Let’s be realists here – if preparing consolidated financial statements was not highly technical, no one would complain about how labor intensive, challenging, or frustrating the process is. It can be difficult enough to compile a single company’s transactional data into quarterly and monthly sets of statements. But IFRS 10 requires companies to present the financial activities of the company itself, its subsidiaries, and any other entity in which it has a “controlling interest,” as if it were all one big, single company. The rules under U.S. GAAP are even more technical, accounting for controlling interests differently from non-controlling interests through many FASB statements, and endless revisions to those statements.

Additionally, if creating periodic consolidated financial were easy, everyone would be content to continue producing them on spreadsheets. But monthly financial consolidations have historically been all these things … and more.

That’s because consolidations need to pull together vast amounts of data from different departments, different entities, and even differing geographical regions with varying accounting rules, and compile the data into one comprehensive statement of the state-of-the-parent-business that everyone will depend upon to make forward-looking decisions.
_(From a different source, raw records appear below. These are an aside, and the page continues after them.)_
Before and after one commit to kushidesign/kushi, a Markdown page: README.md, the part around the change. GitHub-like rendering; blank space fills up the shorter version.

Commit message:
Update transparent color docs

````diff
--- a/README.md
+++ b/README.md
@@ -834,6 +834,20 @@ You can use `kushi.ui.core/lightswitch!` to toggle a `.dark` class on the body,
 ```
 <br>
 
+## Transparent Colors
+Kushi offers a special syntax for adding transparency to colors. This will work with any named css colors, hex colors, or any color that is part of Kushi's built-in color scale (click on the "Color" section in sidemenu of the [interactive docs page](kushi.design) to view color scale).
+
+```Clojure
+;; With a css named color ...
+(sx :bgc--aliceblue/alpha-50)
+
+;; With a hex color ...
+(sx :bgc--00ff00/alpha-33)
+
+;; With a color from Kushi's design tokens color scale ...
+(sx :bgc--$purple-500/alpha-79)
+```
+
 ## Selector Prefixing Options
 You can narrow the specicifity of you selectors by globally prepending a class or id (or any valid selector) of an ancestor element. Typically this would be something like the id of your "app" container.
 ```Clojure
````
Make a mistake here, and it costs you plenty down the road.

Business intelligence: helping finance professionals get smarter consolidation

With the increasing complexity of businesses and the accelerating pace of change in the business environment, decision-makers can no longer wait two to three weeks for a monthly consolidation to be published using 1950s-era methods. Today’s finance professionals depend on consolidation software that provides business intelligence (BI) – big data analytics made accessible across an organization. BI provides the capacity for real-time analysis of enormous amounts of data, rolling budgets, and visual representation of aggregate data through dashboards and scorecards.

Once viewed as a periodic element of the business process, the financial plan has become a living, breathing thing within the corporate sphere, and continual updates using up-to-date information allows the company to keep on track of all developments.

Regular financial consolidation with real-time data is increasingly being seen as a financial best practice, as regulatory compliance becomes more stringent.

Financial consolidation as a work of art

That is why nothing creates more headaches for the finance department than multiple versions of the truth. Obtaining that prized, single version is further complicated because accounting is not a strict science, but rather a form of art which reveals its own inherent structure as it is utilized and studied. Finance professionals ply their art though accounting assumptions as part of their reporting process. But when those assumptions need to be made across multiple departments and entities (each with millions of points of data) it can quickly become overwhelming.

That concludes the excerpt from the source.